=== Exercise data ===
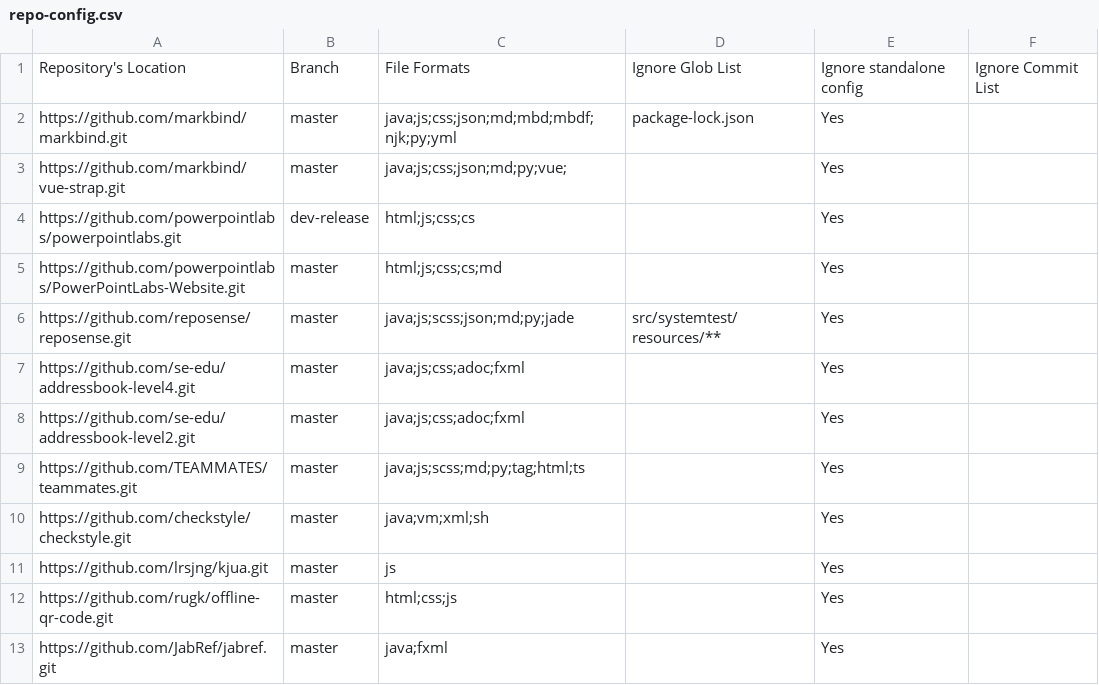
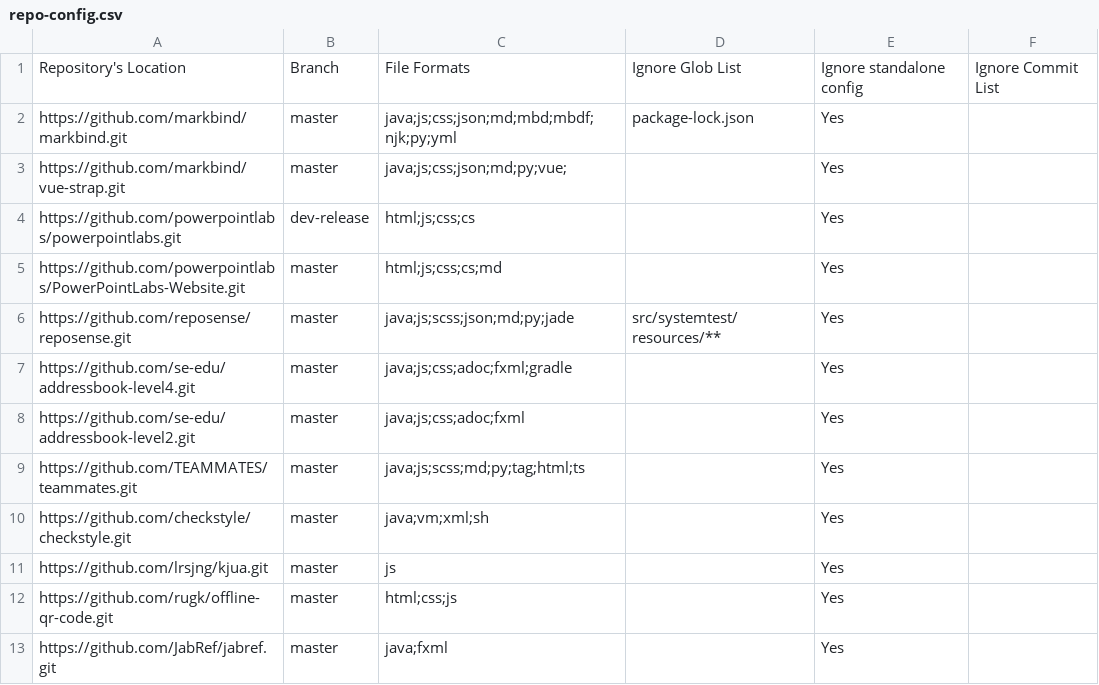
Before and after one commit to tanhengyeow/2019-dashboard, a CSV file: configs/repo-config.csv, drawn as a sheet.

Commit message:
Add gradle format for ab4 (#34)

```diff
--- a/configs/repo-config.csv
+++ b/configs/repo-config.csv
@@ -6,3 +6,3 @@ https://github.com/powerpointlabs/PowerPointLabs-Website.git,master,html;js;css;
 https://github.com/reposense/reposense.git,master,java;js;scss;json;md;py;jade,src/systemtest/resources/**,Yes,
-https://github.com/se-edu/addressbook-level4.git,master,java;js;css;adoc;fxml,,Yes,
+https://github.com/se-edu/addressbook-level4.git,master,java;js;css;adoc;fxml;gradle,,Yes,
 https://github.com/se-edu/addressbook-level2.git,master,java;js;css;adoc;fxml,,Yes,
```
===
=== Work task ===
Return the records above exactly, without the pictures.

=== Result of the exercise ===
Before and after one commit to tanhengyeow/2019-dashboard, a CSV file: configs/repo-config.csv, drawn as a sheet.

Commit message:
Add gradle format for ab4 (#34)

```diff
--- a/configs/repo-config.csv
+++ b/configs/repo-config.csv
@@ -6,3 +6,3 @@ https://github.com/powerpointlabs/PowerPointLabs-Website.git,master,html;js;css;
 https://github.com/reposense/reposense.git,master,java;js;scss;json;md;py;jade,src/systemtest/resources/**,Yes,
-https://github.com/se-edu/addressbook-level4.git,master,java;js;css;adoc;fxml,,Yes,
+https://github.com/se-edu/addressbook-level4.git,master,java;js;css;adoc;fxml;gradle,,Yes,
 https://github.com/se-edu/addressbook-level2.git,master,java;js;css;adoc;fxml,,Yes,
```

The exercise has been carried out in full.